Version difference data
- Opening Delimiter -

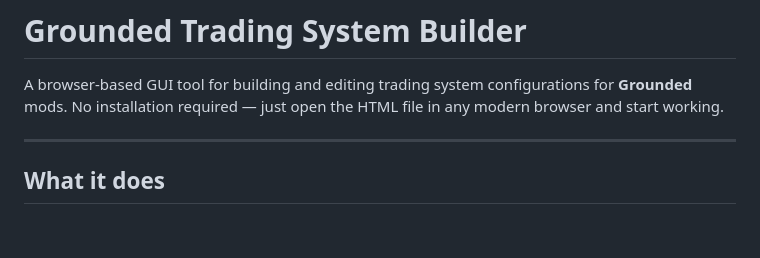
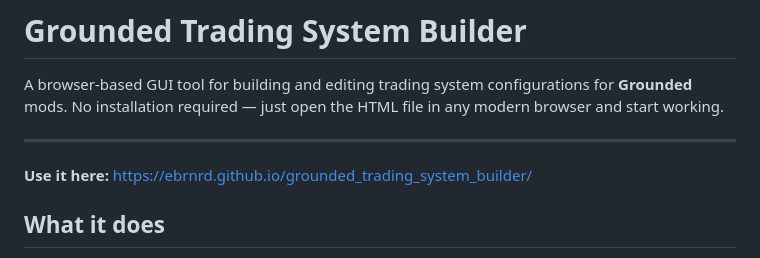
Before and after one commit to ebrnrd/grounded_trading_system_builder, a Markdown page: README.md, the part around the change. Drawn GitHub-style; blank space fills up the shorter version.

```diff
--- a/README.md
+++ b/README.md
@@ -3,6 +3,8 @@
 A browser-based GUI tool for building and editing trading system configurations for **Grounded** mods. No installation required — just open the HTML file in any modern browser and start working.
 
 ---
+
+**Use it here:** https://ebrnrd.github.io/grounded_trading_system_builder/
 
 ## What it does
 
```
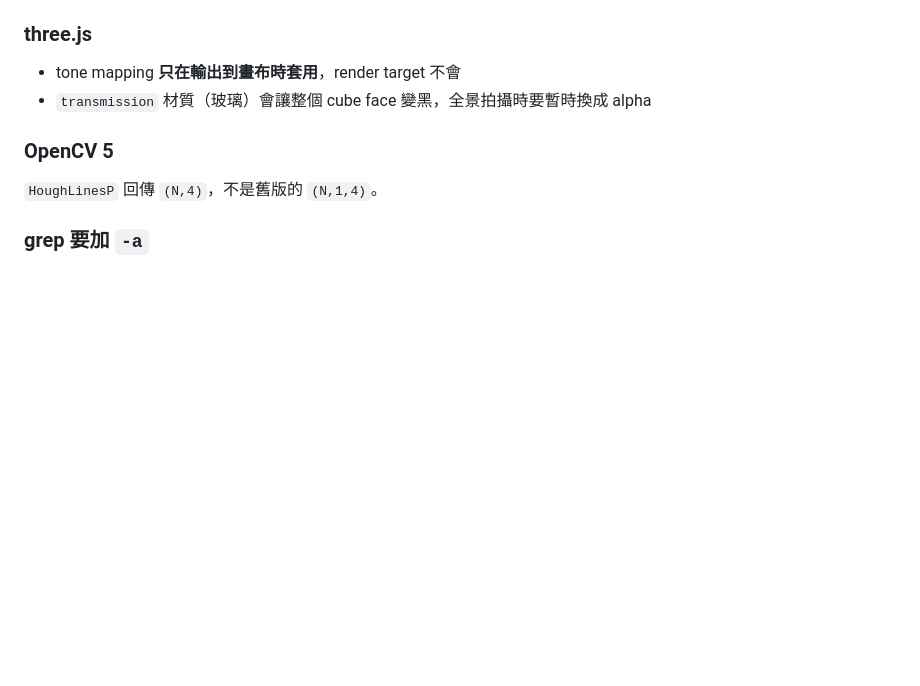
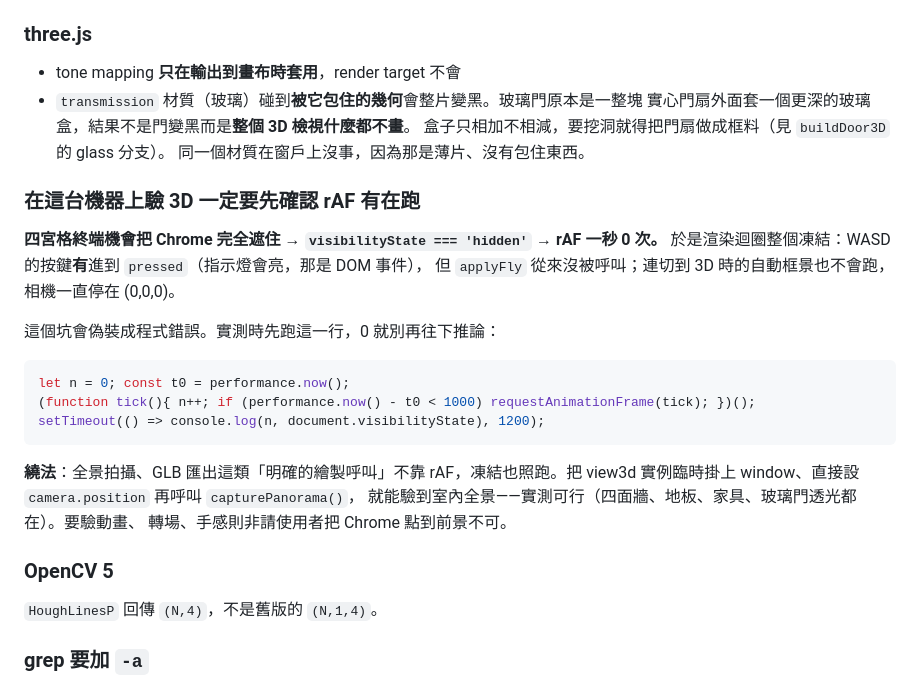
Before and after one commit to bruuucechang/interiordesign, a Markdown page: CLAUDE.md, the part around the change. Rendered like a GitHub page; blank space fills up the shorter version.

Commit message:
Write down that a hidden window freezes the render loop
Spent a while concluding that synthetic key events could not drive the 3D
camera. They can — the WASD chips light up, which is a DOM event and proof the
handler ran. What does not happen is anything downstream: the window is behind
four tiled terminals, visibilityState is "hidden", and requestAnimationFrame
fires zero times a second, so applyFly is never called. The same freeze is why
the camera sits at (0,0,0) after switching to 3D: the framing runs in that loop
too, which is what made the panorama come out as a sphere of sky.

The check is three lines and it settles the question before any code gets
blamed. There is also a way through for the cases that matter: an explicit draw
call does not need the loop, so setting camera.position directly and calling
capturePanorama() produces a real interior panorama with the window still
hidden — walls, floor, furniture, and light through the glass door.

Also recorded what the transmission material actually does, since the existing
note framed it as a panorama-capture problem. A solid leaf enclosed by a glass
box blacks out the entire 3D view, not a cube face, and the fix is to build the
leaf as a frame rather than to swap the material.

Co-Authored-By: Claude Opus 5 (1M context) <noreply@anthropic.com>

````diff
--- a/CLAUDE.md
+++ b/CLAUDE.md
@@ -124,7 +124,29 @@ db.py main.py
 ### three.js
 
 - tone mapping **只在輸出到畫布時套用**，render target 不會
-- `transmission` 材質（玻璃）會讓整個 cube face 變黑，全景拍攝時要暫時換成 alpha
+- `transmission` 材質（玻璃）碰到**被它包住的幾何**會整片變黑。玻璃門原本是一整塊
+  實心門扇外面套一個更深的玻璃盒，結果不是門變黑而是**整個 3D 檢視什麼都不畫**。
+  盒子只相加不相減，要挖洞就得把門扇做成框料（見 `buildDoor3D` 的 glass 分支）。
+  同一個材質在窗戶上沒事，因為那是薄片、沒有包住東西。
+
+### 在這台機器上驗 3D 一定要先確認 rAF 有在跑
+
+**四宮格終端機會把 Chrome 完全遮住 → `visibilityState === 'hidden'` → rAF 一秒 0 次。**
+於是渲染迴圈整個凍結：WASD 的按鍵**有**進到 `pressed`（指示燈會亮，那是 DOM 事件），
+但 `applyFly` 從來沒被呼叫；連切到 3D 時的自動框景也不會跑，相機一直停在 (0,0,0)。
+
+這個坑會偽裝成程式錯誤。實測時先跑這一行，0 就別再往下推論：
+
+```js
+let n = 0; const t0 = performance.now();
+(function tick(){ n++; if (performance.now() - t0 < 1000) requestAnimationFrame(tick); })();
+setTimeout(() => console.log(n, document.visibilityState), 1200);
+```
+
+**繞法**：全景拍攝、GLB 匯出這類「明確的繪製呼叫」不靠 rAF，凍結也照跑。把
+view3d 實例臨時掛上 window、直接設 `camera.position` 再呼叫 `capturePanorama()`，
+就能驗到室內全景——實測可行（四面牆、地板、家具、玻璃門透光都在）。要驗動畫、
+轉場、手感則非請使用者把 Chrome 點到前景不可。
 
 ### OpenCV 5
 
````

- Closing Delimiter -

▶ [PROBLEM TO WORK ON]
Only an exact, picture-free copy of the entries counts as the answer.

▶ [SOLUTION]
Before and after one commit to ebrnrd/grounded_trading_system_builder, a Markdown page: README.md, the part around the change. Drawn GitHub-style; blank space fills up the shorter version.

```diff
--- a/README.md
+++ b/README.md
@@ -3,6 +3,8 @@
 A browser-based GUI tool for building and editing trading system configurations for **Grounded** mods. No installation required — just open the HTML file in any modern browser and start working.
 
 ---
+
+**Use it here:** https://ebrnrd.github.io/grounded_trading_system_builder/
 
 ## What it does
 
```
Before and after one commit to bruuucechang/interiordesign, a Markdown page: CLAUDE.md, the part around the change. Rendered like a GitHub page; blank space fills up the shorter version.

Commit message:
Write down that a hidden window freezes the render loop
Spent a while concluding that synthetic key events could not drive the 3D
camera. They can — the WASD chips light up, which is a DOM event and proof the
handler ran. What does not happen is anything downstream: the window is behind
four tiled terminals, visibilityState is "hidden", and requestAnimationFrame
fires zero times a second, so applyFly is never called. The same freeze is why
the camera sits at (0,0,0) after switching to 3D: the framing runs in that loop
too, which is what made the panorama come out as a sphere of sky.

The check is three lines and it settles the question before any code gets
blamed. There is also a way through for the cases that matter: an explicit draw
call does not need the loop, so setting camera.position directly and calling
capturePanorama() produces a real interior panorama with the window still
hidden — walls, floor, furniture, and light through the glass door.

Also recorded what the transmission material actually does, since the existing
note framed it as a panorama-capture problem. A solid leaf enclosed by a glass
box blacks out the entire 3D view, not a cube face, and the fix is to build the
leaf as a frame rather than to swap the material.

Co-Authored-By: Claude Opus 5 (1M context) <noreply@anthropic.com>

````diff
--- a/CLAUDE.md
+++ b/CLAUDE.md
@@ -124,7 +124,29 @@ db.py main.py
 ### three.js
 
 - tone mapping **只在輸出到畫布時套用**，render target 不會
-- `transmission` 材質（玻璃）會讓整個 cube face 變黑，全景拍攝時要暫時換成 alpha
+- `transmission` 材質（玻璃）碰到**被它包住的幾何**會整片變黑。玻璃門原本是一整塊
+  實心門扇外面套一個更深的玻璃盒，結果不是門變黑而是**整個 3D 檢視什麼都不畫**。
+  盒子只相加不相減，要挖洞就得把門扇做成框料（見 `buildDoor3D` 的 glass 分支）。
+  同一個材質在窗戶上沒事，因為那是薄片、沒有包住東西。
+
+### 在這台機器上驗 3D 一定要先確認 rAF 有在跑
+
+**四宮格終端機會把 Chrome 完全遮住 → `visibilityState === 'hidden'` → rAF 一秒 0 次。**
+於是渲染迴圈整個凍結：WASD 的按鍵**有**進到 `pressed`（指示燈會亮，那是 DOM 事件），
+但 `applyFly` 從來沒被呼叫；連切到 3D 時的自動框景也不會跑，相機一直停在 (0,0,0)。
+
+這個坑會偽裝成程式錯誤。實測時先跑這一行，0 就別再往下推論：
+
+```js
+let n = 0; const t0 = performance.now();
+(function tick(){ n++; if (performance.now() - t0 < 1000) requestAnimationFrame(tick); })();
+setTimeout(() => console.log(n, document.visibilityState), 1200);
+```
+
+**繞法**：全景拍攝、GLB 匯出這類「明確的繪製呼叫」不靠 rAF，凍結也照跑。把
+view3d 實例臨時掛上 window、直接設 `camera.position` 再呼叫 `capturePanorama()`，
+就能驗到室內全景——實測可行（四面牆、地板、家具、玻璃門透光都在）。要驗動畫、
+轉場、手感則非請使用者把 Chrome 點到前景不可。
 
 ### OpenCV 5
 
````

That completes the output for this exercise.